# What you should do:
Please copy each line from the entries that contains the string "RANGE".

START Supplied material

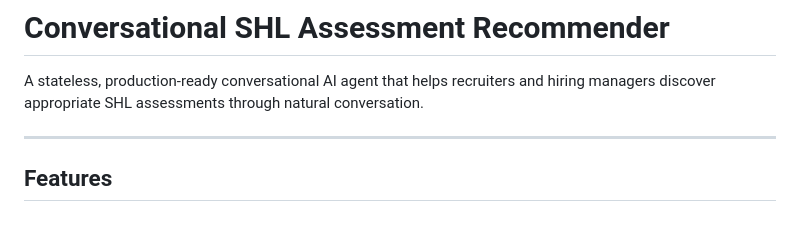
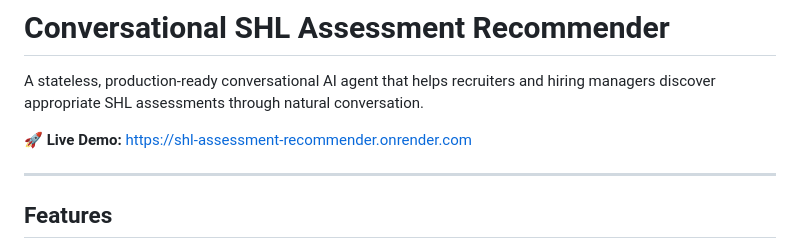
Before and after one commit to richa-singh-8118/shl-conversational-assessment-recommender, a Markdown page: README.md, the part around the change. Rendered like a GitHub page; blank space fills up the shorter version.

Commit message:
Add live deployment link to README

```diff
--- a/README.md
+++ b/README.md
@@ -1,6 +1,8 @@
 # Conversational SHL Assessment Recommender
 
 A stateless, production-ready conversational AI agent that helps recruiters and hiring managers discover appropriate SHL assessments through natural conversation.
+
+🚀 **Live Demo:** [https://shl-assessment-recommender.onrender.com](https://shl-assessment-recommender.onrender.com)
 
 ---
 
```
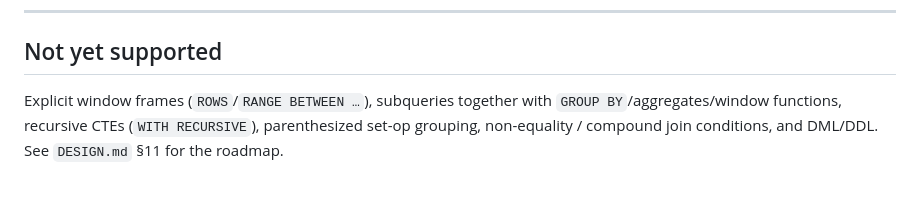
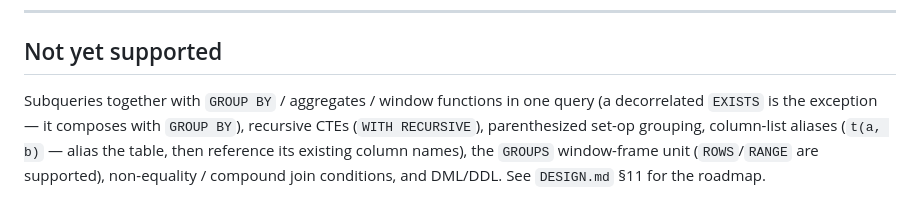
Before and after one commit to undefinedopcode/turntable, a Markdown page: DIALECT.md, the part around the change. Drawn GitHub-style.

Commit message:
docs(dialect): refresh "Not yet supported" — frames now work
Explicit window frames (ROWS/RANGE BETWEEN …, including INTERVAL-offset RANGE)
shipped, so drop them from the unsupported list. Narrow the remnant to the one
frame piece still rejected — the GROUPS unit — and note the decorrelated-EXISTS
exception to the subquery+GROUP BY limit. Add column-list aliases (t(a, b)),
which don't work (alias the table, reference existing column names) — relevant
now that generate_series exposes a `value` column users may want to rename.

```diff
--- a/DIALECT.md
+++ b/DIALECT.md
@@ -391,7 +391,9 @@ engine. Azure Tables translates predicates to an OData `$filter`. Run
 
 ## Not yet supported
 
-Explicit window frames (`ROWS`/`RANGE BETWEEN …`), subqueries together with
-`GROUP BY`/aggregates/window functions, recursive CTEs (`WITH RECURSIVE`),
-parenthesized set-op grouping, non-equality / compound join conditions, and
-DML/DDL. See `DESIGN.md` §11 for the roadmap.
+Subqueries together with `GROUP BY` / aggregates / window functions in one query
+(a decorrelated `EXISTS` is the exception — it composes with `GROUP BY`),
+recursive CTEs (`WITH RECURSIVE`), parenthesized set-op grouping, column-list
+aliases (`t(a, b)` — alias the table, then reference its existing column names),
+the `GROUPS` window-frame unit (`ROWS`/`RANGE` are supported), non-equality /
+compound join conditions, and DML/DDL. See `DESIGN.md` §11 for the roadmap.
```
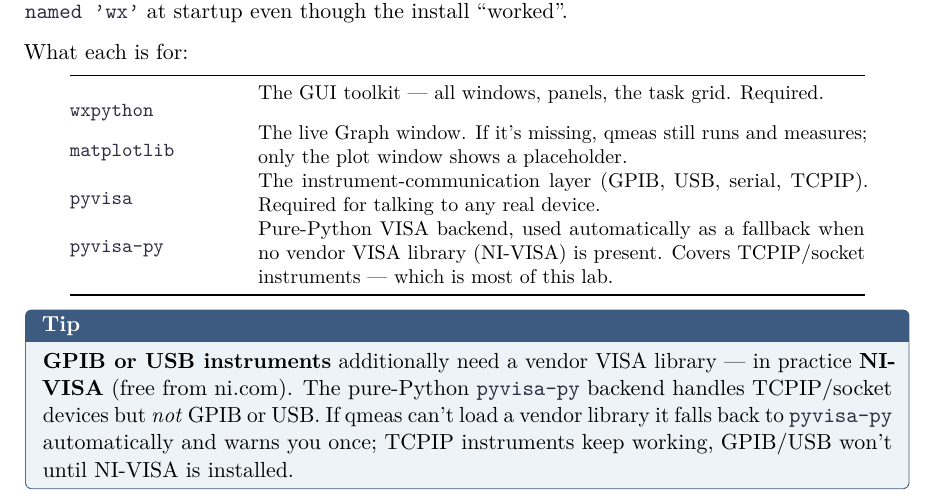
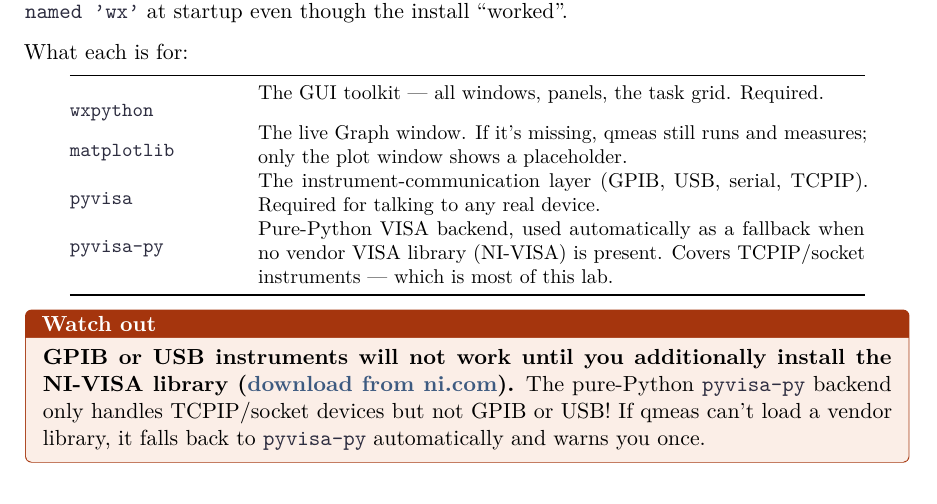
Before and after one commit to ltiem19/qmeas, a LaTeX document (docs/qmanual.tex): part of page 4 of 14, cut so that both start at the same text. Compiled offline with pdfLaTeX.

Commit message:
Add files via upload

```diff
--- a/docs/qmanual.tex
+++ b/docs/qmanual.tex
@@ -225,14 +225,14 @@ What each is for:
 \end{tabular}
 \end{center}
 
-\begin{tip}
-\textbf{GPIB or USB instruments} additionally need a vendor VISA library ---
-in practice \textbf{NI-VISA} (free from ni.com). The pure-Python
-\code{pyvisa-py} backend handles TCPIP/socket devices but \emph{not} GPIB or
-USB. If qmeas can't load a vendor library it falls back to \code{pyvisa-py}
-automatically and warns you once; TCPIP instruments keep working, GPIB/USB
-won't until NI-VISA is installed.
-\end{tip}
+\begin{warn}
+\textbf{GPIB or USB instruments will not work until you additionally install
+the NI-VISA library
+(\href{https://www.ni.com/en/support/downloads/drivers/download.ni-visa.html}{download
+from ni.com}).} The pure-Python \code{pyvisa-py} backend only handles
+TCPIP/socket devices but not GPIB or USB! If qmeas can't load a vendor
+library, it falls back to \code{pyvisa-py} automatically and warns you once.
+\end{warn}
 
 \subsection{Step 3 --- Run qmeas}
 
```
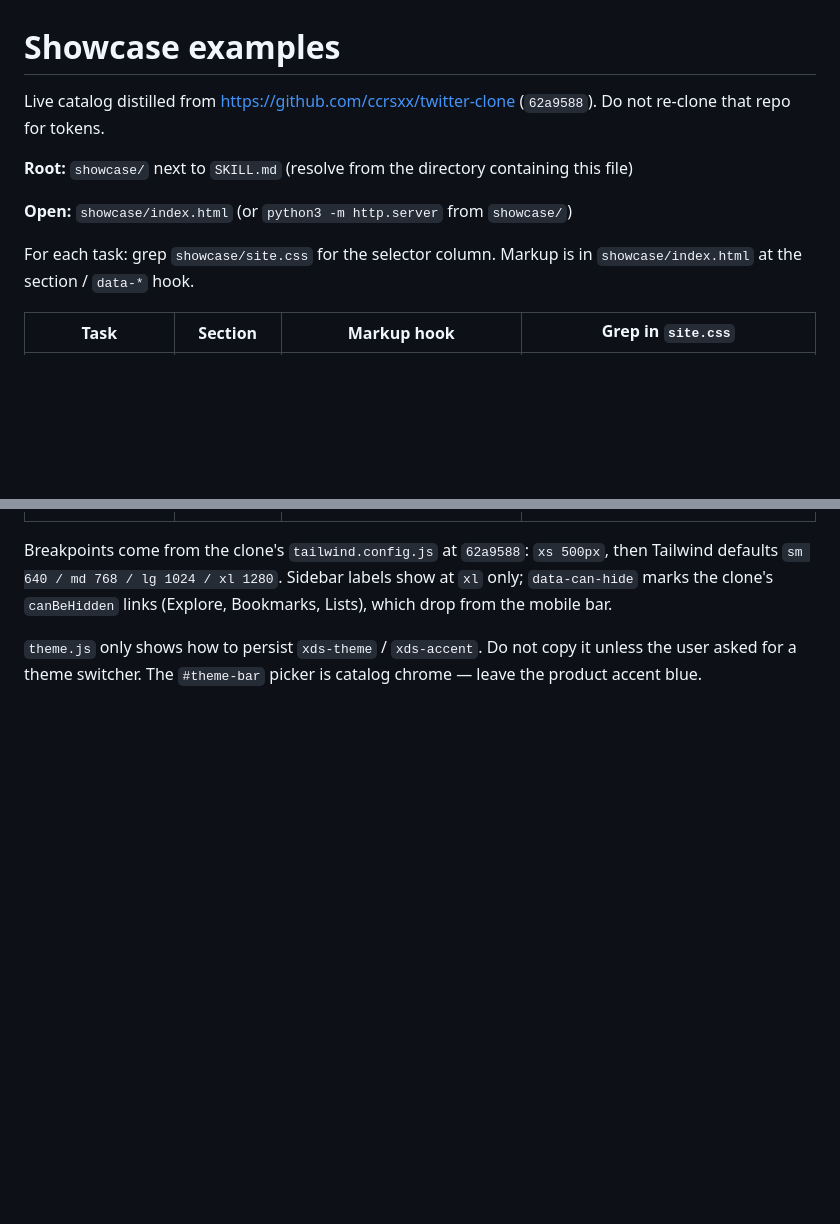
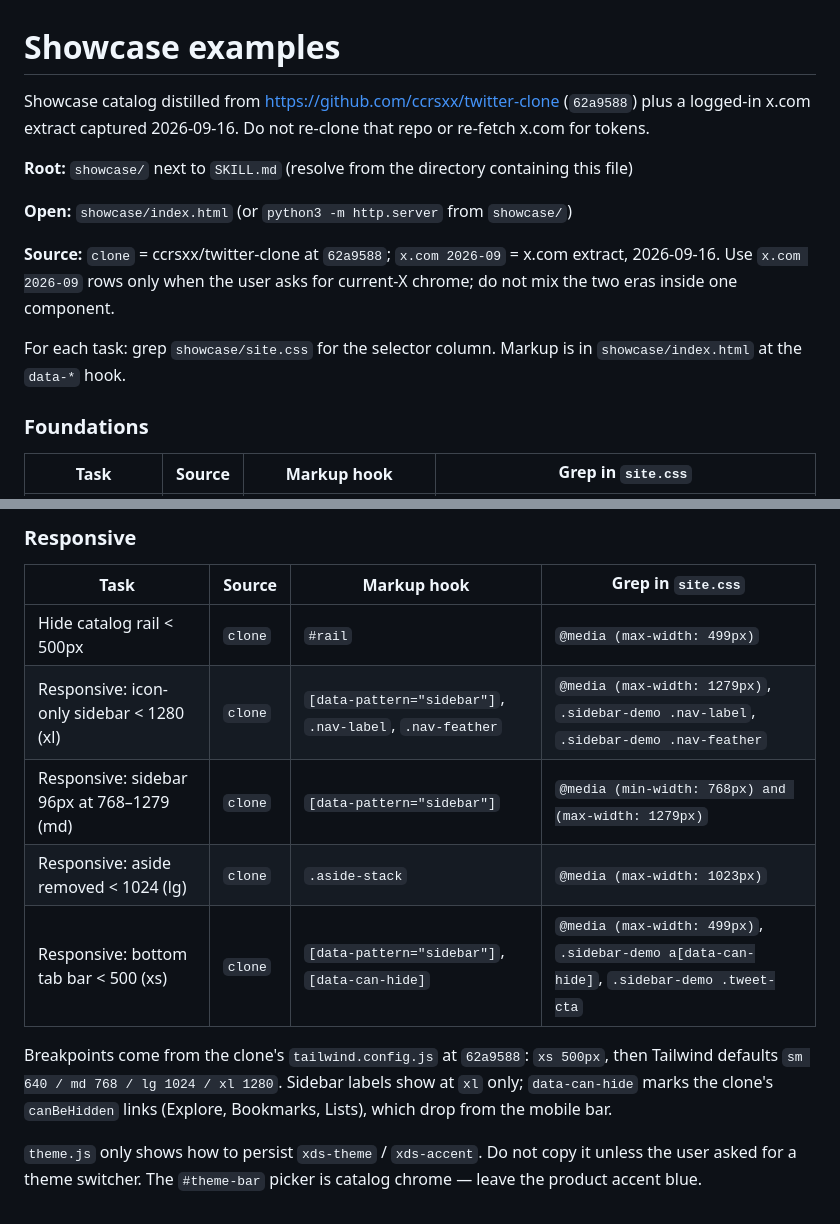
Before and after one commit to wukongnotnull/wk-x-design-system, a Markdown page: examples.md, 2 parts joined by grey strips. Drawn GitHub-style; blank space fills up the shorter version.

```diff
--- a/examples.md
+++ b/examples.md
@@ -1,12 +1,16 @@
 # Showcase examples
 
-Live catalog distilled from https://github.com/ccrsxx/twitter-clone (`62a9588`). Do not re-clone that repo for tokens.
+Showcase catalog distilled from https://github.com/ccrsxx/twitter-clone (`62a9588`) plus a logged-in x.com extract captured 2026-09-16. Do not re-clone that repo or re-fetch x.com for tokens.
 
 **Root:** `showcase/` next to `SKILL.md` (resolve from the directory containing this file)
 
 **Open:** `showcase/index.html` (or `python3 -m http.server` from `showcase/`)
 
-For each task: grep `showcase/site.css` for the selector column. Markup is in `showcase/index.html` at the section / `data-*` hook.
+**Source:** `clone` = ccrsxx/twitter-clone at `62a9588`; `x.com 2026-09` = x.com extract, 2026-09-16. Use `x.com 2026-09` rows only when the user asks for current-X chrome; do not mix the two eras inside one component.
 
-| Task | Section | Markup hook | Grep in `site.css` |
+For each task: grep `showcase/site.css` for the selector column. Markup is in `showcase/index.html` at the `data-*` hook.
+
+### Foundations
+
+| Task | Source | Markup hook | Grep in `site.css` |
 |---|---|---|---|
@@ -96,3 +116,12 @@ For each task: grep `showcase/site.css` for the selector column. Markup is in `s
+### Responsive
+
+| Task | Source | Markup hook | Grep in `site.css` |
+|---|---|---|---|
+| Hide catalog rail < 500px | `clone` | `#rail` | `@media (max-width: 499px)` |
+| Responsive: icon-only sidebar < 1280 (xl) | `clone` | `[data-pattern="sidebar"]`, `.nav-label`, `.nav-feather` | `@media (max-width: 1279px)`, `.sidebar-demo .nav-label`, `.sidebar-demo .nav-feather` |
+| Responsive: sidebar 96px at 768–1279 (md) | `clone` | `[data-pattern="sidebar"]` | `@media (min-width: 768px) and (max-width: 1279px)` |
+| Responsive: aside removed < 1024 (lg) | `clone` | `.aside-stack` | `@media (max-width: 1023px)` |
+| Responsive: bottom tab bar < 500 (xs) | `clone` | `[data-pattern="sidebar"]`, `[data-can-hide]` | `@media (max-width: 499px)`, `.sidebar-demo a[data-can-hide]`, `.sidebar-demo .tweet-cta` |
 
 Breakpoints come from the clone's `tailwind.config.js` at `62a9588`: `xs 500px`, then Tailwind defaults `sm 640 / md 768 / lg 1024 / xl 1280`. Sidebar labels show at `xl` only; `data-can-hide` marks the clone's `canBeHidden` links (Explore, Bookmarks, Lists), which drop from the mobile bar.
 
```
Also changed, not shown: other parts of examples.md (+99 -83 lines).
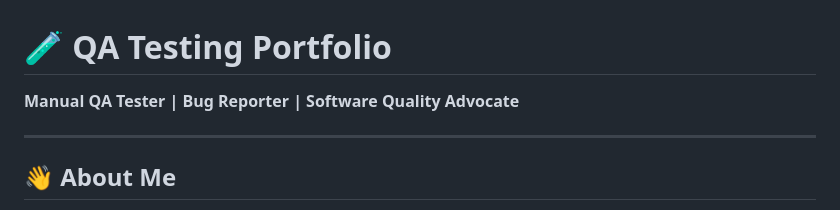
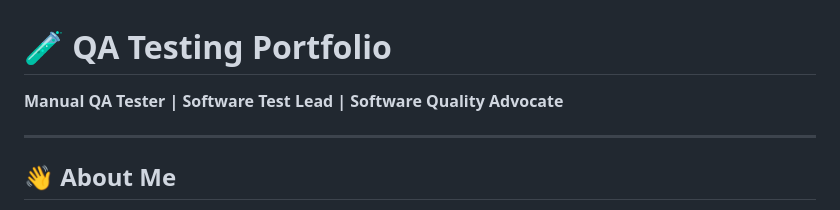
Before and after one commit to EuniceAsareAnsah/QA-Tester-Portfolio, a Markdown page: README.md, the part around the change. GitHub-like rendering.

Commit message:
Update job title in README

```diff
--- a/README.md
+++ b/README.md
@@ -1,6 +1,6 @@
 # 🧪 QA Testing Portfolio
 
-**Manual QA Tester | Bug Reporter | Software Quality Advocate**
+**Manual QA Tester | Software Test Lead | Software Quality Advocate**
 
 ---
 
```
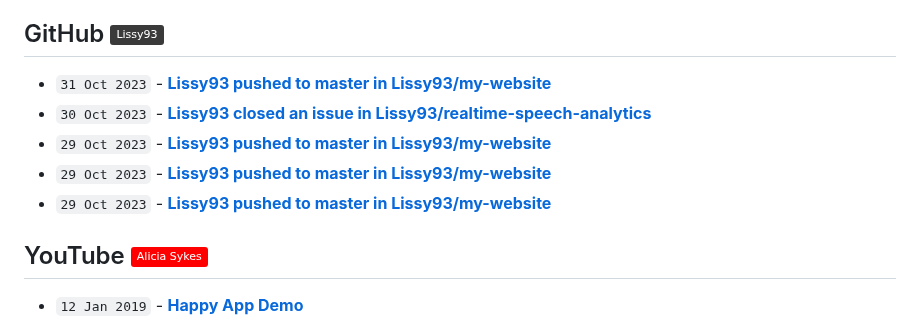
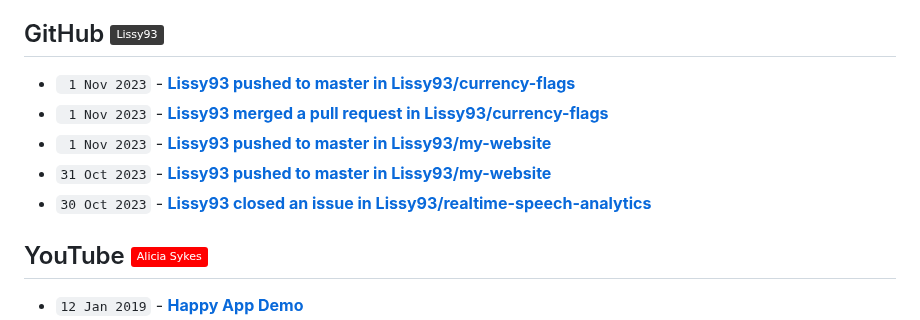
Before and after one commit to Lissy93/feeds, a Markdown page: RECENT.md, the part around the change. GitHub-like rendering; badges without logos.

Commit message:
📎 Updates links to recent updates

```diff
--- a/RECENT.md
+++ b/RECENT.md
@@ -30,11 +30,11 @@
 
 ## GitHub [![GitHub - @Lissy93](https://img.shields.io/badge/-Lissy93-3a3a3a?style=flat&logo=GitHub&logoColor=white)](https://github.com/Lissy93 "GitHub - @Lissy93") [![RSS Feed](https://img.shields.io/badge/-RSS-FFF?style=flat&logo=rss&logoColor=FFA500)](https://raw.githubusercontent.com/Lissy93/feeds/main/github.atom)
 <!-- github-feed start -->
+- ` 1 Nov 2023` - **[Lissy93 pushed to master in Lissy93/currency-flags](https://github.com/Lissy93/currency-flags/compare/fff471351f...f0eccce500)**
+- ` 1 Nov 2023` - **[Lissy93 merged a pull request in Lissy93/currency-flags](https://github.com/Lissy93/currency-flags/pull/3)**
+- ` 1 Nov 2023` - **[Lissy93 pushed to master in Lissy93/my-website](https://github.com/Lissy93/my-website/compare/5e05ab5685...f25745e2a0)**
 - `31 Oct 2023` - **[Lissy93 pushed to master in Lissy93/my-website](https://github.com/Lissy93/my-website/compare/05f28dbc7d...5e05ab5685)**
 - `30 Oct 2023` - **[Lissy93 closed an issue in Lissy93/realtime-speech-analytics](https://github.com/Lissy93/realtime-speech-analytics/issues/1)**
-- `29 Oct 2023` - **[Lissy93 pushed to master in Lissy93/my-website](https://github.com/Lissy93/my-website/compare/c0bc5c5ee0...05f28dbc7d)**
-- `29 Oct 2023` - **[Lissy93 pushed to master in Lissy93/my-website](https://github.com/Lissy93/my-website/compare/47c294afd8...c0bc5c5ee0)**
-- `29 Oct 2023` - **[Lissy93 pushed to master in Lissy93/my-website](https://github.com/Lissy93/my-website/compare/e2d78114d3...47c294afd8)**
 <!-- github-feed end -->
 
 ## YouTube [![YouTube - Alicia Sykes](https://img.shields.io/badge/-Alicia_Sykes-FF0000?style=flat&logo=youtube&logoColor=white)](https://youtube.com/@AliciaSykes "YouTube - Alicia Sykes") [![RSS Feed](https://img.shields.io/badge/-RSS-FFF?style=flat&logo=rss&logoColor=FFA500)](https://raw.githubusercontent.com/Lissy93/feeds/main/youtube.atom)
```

END Supplied material

# Answer to this task:
Explicit window frames (ROWS/RANGE BETWEEN …, including INTERVAL-offset RANGE)
-Explicit window frames (`ROWS`/`RANGE BETWEEN …`), subqueries together with
+the `GROUPS` window-frame unit (`ROWS`/`RANGE` are supported), non-equality /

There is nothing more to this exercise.